(Problem) Where the records below have a line with "Threshold", that line is to be copied.

(Given data)
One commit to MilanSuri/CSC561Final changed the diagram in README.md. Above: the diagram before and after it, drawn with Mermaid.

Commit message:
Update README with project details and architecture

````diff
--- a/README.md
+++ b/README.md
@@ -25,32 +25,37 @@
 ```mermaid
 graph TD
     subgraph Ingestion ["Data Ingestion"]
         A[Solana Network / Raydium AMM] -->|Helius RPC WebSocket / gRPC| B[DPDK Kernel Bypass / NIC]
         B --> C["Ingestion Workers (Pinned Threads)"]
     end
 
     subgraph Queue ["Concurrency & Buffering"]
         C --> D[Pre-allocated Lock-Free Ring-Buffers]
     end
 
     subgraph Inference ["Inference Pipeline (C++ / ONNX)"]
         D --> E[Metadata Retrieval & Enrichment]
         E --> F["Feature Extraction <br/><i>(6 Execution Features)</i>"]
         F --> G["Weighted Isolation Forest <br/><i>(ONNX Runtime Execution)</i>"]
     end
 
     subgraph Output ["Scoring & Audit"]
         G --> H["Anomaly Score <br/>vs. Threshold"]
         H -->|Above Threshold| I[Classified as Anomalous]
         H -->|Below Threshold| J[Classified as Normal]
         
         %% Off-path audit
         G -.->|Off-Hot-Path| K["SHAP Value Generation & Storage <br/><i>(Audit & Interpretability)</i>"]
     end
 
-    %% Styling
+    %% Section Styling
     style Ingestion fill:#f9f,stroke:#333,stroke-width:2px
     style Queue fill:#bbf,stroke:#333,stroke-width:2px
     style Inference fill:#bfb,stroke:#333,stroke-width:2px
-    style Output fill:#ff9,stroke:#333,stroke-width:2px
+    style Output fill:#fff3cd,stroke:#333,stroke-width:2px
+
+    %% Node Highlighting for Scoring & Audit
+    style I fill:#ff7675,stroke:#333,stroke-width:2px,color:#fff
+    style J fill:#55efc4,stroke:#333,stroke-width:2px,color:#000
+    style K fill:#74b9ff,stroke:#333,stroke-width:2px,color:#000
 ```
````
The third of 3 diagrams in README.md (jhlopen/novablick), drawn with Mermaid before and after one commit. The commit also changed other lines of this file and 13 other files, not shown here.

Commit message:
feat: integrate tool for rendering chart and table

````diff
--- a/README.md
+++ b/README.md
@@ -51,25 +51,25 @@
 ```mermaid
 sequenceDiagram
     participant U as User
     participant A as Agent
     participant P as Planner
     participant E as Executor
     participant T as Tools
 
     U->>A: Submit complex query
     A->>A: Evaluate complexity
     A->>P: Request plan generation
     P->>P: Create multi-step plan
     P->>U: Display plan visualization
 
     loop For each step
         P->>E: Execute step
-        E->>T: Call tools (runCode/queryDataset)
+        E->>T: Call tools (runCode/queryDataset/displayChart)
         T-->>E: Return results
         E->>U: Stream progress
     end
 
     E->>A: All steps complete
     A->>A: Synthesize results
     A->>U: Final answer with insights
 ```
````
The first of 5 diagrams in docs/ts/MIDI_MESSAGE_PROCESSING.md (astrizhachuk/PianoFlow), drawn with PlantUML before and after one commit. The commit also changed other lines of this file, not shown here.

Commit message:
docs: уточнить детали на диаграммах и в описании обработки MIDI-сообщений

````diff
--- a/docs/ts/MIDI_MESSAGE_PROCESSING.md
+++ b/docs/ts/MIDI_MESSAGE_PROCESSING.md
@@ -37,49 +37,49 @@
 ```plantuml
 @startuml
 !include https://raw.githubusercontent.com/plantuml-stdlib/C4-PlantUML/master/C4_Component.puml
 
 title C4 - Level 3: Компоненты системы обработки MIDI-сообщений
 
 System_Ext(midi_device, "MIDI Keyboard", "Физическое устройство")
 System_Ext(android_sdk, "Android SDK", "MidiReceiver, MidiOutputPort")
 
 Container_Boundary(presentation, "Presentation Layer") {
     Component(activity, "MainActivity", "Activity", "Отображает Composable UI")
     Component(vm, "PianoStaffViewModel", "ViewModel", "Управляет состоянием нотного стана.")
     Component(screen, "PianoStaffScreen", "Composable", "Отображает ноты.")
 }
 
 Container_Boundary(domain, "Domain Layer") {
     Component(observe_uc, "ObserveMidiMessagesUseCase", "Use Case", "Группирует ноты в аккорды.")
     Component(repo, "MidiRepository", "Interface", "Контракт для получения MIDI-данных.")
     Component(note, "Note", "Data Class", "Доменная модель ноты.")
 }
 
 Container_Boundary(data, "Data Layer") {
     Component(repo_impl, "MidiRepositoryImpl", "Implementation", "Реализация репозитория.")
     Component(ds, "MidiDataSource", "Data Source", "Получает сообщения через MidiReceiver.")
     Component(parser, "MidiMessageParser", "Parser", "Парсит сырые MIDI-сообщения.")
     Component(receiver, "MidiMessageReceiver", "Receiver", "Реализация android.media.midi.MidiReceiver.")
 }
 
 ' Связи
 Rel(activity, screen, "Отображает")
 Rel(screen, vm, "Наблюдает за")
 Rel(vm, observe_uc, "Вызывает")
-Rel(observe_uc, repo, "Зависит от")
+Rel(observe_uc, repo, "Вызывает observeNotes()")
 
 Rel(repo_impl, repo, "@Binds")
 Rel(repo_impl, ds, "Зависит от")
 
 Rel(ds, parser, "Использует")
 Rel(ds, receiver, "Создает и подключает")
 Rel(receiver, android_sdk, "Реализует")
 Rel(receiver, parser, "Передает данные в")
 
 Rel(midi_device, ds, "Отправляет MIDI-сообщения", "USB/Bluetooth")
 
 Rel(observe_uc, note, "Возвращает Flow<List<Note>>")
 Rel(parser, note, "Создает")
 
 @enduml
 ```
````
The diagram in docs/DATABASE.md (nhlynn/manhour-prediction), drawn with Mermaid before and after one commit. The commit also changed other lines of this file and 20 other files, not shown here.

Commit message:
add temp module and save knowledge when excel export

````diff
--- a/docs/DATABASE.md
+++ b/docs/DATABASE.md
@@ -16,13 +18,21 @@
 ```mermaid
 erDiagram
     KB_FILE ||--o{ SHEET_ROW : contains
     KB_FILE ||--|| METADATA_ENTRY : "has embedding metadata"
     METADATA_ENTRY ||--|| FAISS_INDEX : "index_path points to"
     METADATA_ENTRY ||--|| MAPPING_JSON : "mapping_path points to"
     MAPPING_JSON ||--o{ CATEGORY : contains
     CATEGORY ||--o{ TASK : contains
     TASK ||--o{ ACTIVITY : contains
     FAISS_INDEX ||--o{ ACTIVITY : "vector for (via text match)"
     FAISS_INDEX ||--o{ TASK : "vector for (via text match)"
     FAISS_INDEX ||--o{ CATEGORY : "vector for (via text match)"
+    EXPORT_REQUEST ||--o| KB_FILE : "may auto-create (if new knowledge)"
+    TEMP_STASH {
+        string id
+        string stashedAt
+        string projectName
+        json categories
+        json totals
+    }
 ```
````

(Exercise solution)
         G --> H["Anomaly Score <br/>vs. Threshold"]
         H -->|Above Threshold| I[Classified as Anomalous]
         H -->|Below Threshold| J[Classified as Normal]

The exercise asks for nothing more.